Before-and-after change data:
● ● ● ● ●
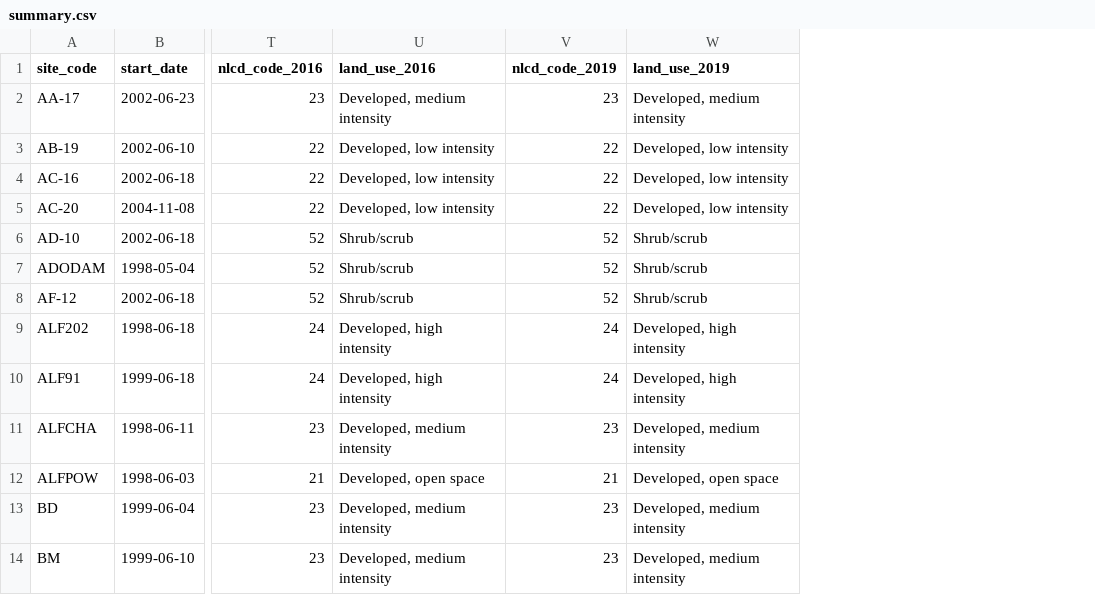
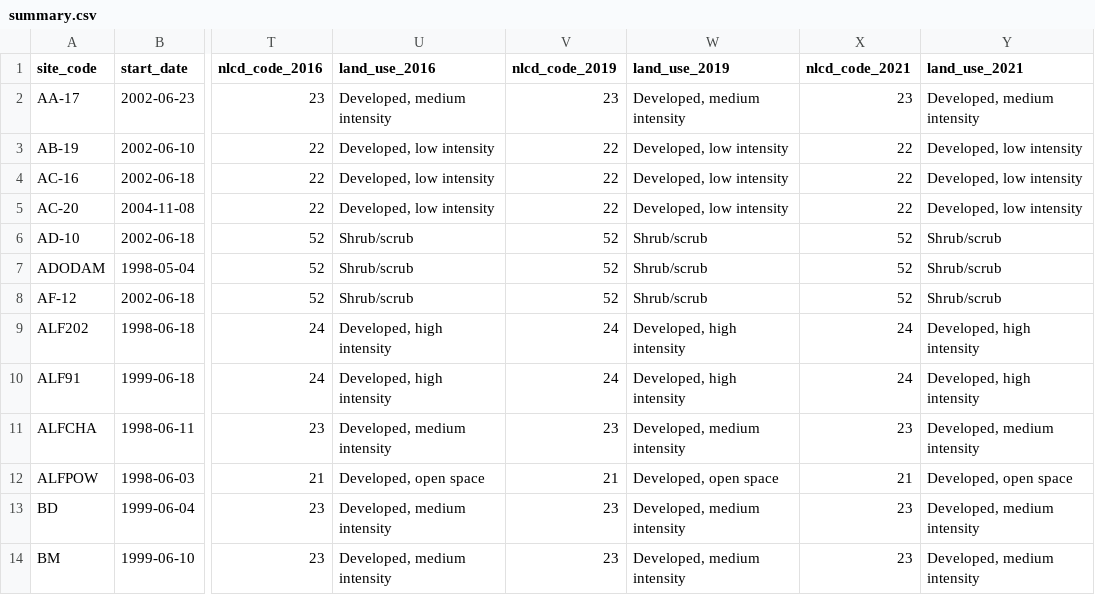
Before and after one commit to CAPLTER/sampling_history_dashboard, a CSV file: arthropod_timeline/build/summary.csv, drawn as a sheet; only a part is shown, gaps mark what is left out; the diff names each change by its address in the sheet, - before the commit and + after, or states it on an @@ line.

Commit message:
feat(arthropods): add NLCD 2021 snapshot with a committed lookup cache
- NLCD_YEARS now includes 2021 (2001, 2006, 2011, 2016, 2019, 2021),
  shrinking the "still using 2019 land cover" gap for sites sampled
  through the end of the study.
- All NLCD lookups now go through get_nlcd_codes(), backed by a
  repo-committed cache (nlcd_lookup.json) keyed by coordinate rather
  than site_code, since the same site_code can denote a different
  physical location in a different dataset. A coordinate already in
  the cache for every requested year is never re-queried, so a build
  with nothing new to look up has no dependency on the MRLC service
  at all -- verified by rebuilding with network access blocked.
- The previous broad try/except around the NLCD query silently
  continued with blank land-use on any failure. get_nlcd_codes() now
  raises instead, so a build fails loudly rather than publishing a
  page with missing data.

Verified: summary.csv gains only nlcd_code_2021/land_use_2021
columns with zero changes to any existing value or site; detailed.csv
gains exactly the 20 rows expected (one new segment per site sampled
past 2019); output is byte-identical across repeated and
network-isolated rebuilds.

```diff
--- a/arthropod_timeline/build/summary.csv
+++ b/arthropod_timeline/build/summary.csv
+column X (nlcd_code_2021), rows 2-14: 23 | 22 | 22 | 22 | 52 | 52 | 52 | 24 | 24 | 23 | 21 | 23 | 23
+column Y (land_use_2021), rows 2-14: Developed, medium intensity | Developed, low intensity | Developed, low intensity | Developed, low intensity | Shrub/scrub | Shrub/scrub | Shrub/scrub | Developed, high intensity | Developed, high intensity | Developed, medium intensity | Developed, open space | Developed, medium intensity | Developed, medium intensity
```
Also changed, not shown: arthropod_timeline/build/detailed.csv, 3 other files.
● ● ● ● ●
__Task item__: Working down from the line that contains "with nothing new", retype each line exactly through the last line of the data, and give nothing else.

__Finished exercise__:
  with nothing new to look up has no dependency on the MRLC service
  at all -- verified by rebuilding with network access blocked.
- The previous broad try/except around the NLCD query silently
  continued with blank land-use on any failure. get_nlcd_codes() now
  raises instead, so a build fails loudly rather than publishing a
  page with missing data.

Verified: summary.csv gains only nlcd_code_2021/land_use_2021
columns with zero changes to any existing value or site; detailed.csv
gains exactly the 20 rows expected (one new segment per site sampled
past 2019); output is byte-identical across repeated and
network-isolated rebuilds.

```diff
--- a/arthropod_timeline/build/summary.csv
+++ b/arthropod_timeline/build/summary.csv
+column X (nlcd_code_2021), rows 2-14: 23 | 22 | 22 | 22 | 52 | 52 | 52 | 24 | 24 | 23 | 21 | 23 | 23
+column Y (land_use_2021), rows 2-14: Developed, medium intensity | Developed, low intensity | Developed, low intensity | Developed, low intensity | Shrub/scrub | Shrub/scrub | Shrub/scrub | Developed, high intensity | Developed, high intensity | Developed, medium intensity | Developed, open space | Developed, medium intensity | Developed, medium intensity
```
Also changed, not shown: arthropod_timeline/build/detailed.csv, 3 other files.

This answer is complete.